*** Supplied data Section Begins ***

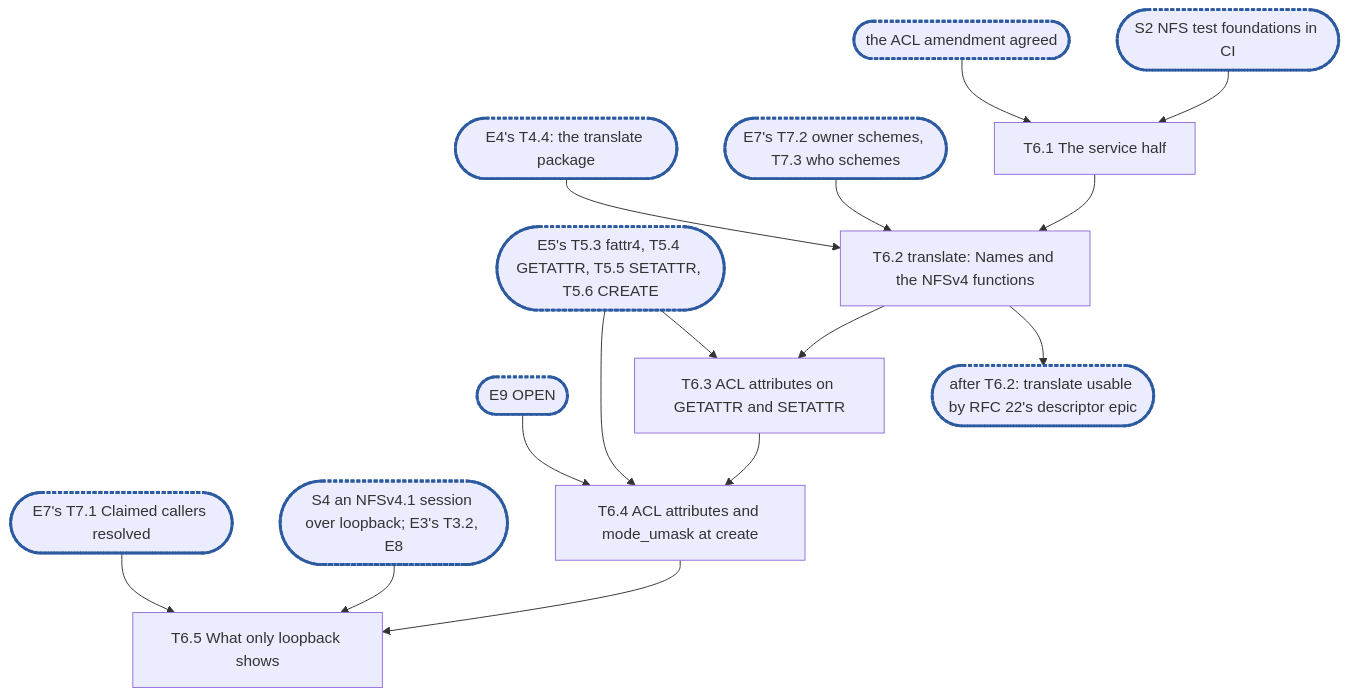
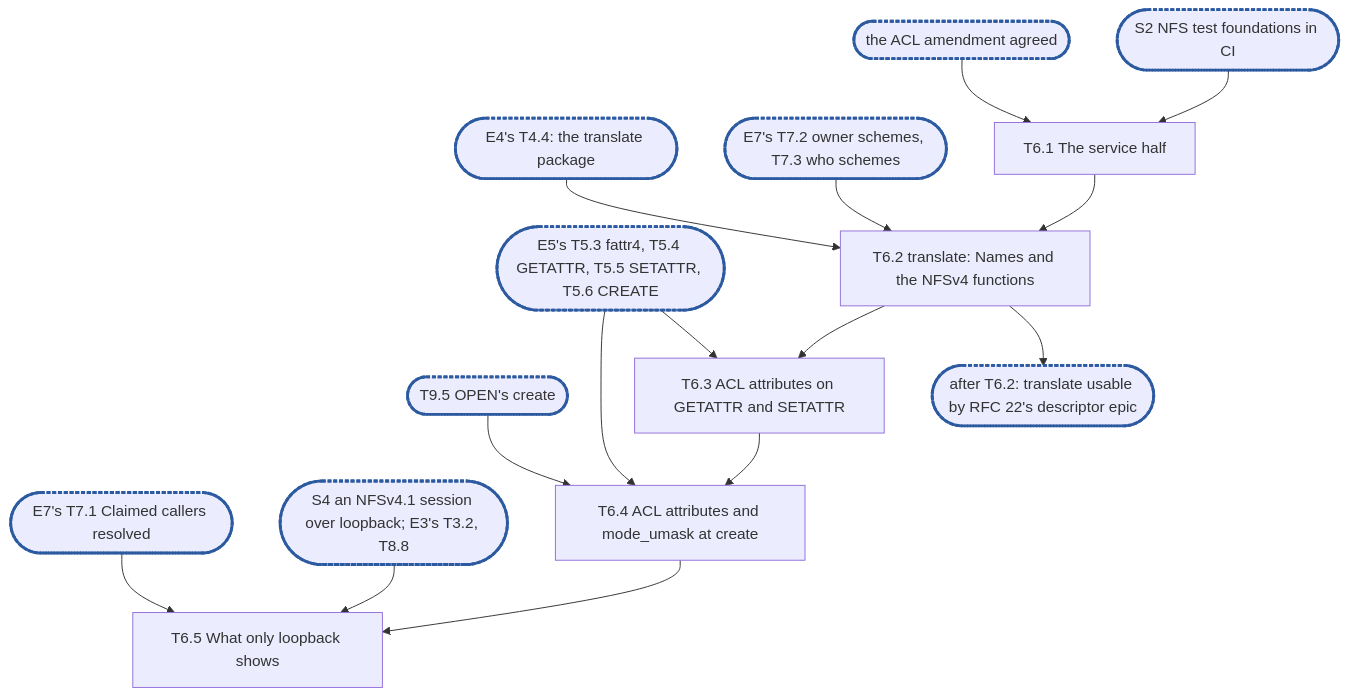
One commit to cubbit/dittofs changed the diagram in .planning/rfc-21-nfs-epic6.md. Above: the diagram before and after it, drawn with Mermaid. The commit also changed other lines of this file, not shown here.

````diff
--- a/.planning/rfc-21-nfs-epic6.md
+++ b/.planning/rfc-21-nfs-epic6.md
@@ -649,18 +650,18 @@
 ```mermaid
 flowchart TD
   S2(["S2 NFS test foundations in CI"]):::sync
   AM(["the ACL amendment agreed"]):::sync
   E4(["E4's T4.4: the translate package"]):::sync
   E7(["E7's T7.2 owner schemes, T7.3 who schemes"]):::sync
   T7_1(["E7's T7.1 Claimed callers resolved"]):::sync
   E5(["E5's T5.3 fattr4, T5.4 GETATTR, T5.5 SETATTR, T5.6 CREATE"]):::sync
-  E9(["E9 OPEN"]):::sync
-  S4(["S4 an NFSv4.1 session over loopback; E3's T3.2, E8"]):::sync
+  E9(["T9.5 OPEN's create"]):::sync
+  S4(["S4 an NFSv4.1 session over loopback; E3's T3.2, T8.8"]):::sync
   S2 & AM --> T6_1["T6.1 The service half"]
   T6_1 & E4 & E7 --> T6_2["T6.2 translate: Names and the NFSv4 functions"]
   T6_2 --> C1(["after T6.2: translate usable by RFC 22's descriptor epic"]):::sync
   T6_2 & E5 --> T6_3["T6.3 ACL attributes on GETATTR and SETATTR"]
   T6_3 & E5 & E9 --> T6_4["T6.4 ACL attributes and mode_umask at create"]
   T6_4 & S4 & T7_1 --> T6_5["T6.5 What only loopback shows"]
   classDef sync stroke:#2c5aa0,stroke-width:3px,stroke-dasharray:4 2
 ```
````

*** Supplied data Section Ends ***

### Task prompt:
Start at the top line above and repeat the records verbatim, leaving images out.

### Task solution:
One commit to cubbit/dittofs changed the diagram in .planning/rfc-21-nfs-epic6.md. Above: the diagram before and after it, drawn with Mermaid. The commit also changed other lines of this file, not shown here.

````diff
--- a/.planning/rfc-21-nfs-epic6.md
+++ b/.planning/rfc-21-nfs-epic6.md
@@ -649,18 +650,18 @@
 ```mermaid
 flowchart TD
   S2(["S2 NFS test foundations in CI"]):::sync
   AM(["the ACL amendment agreed"]):::sync
   E4(["E4's T4.4: the translate package"]):::sync
   E7(["E7's T7.2 owner schemes, T7.3 who schemes"]):::sync
   T7_1(["E7's T7.1 Claimed callers resolved"]):::sync
   E5(["E5's T5.3 fattr4, T5.4 GETATTR, T5.5 SETATTR, T5.6 CREATE"]):::sync
-  E9(["E9 OPEN"]):::sync
-  S4(["S4 an NFSv4.1 session over loopback; E3's T3.2, E8"]):::sync
+  E9(["T9.5 OPEN's create"]):::sync
+  S4(["S4 an NFSv4.1 session over loopback; E3's T3.2, T8.8"]):::sync
   S2 & AM --> T6_1["T6.1 The service half"]
   T6_1 & E4 & E7 --> T6_2["T6.2 translate: Names and the NFSv4 functions"]
   T6_2 --> C1(["after T6.2: translate usable by RFC 22's descriptor epic"]):::sync
   T6_2 & E5 --> T6_3["T6.3 ACL attributes on GETATTR and SETATTR"]
   T6_3 & E5 & E9 --> T6_4["T6.4 ACL attributes and mode_umask at create"]
   T6_4 & S4 & T7_1 --> T6_5["T6.5 What only loopback shows"]
   classDef sync stroke:#2c5aa0,stroke-width:3px,stroke-dasharray:4 2
 ```
````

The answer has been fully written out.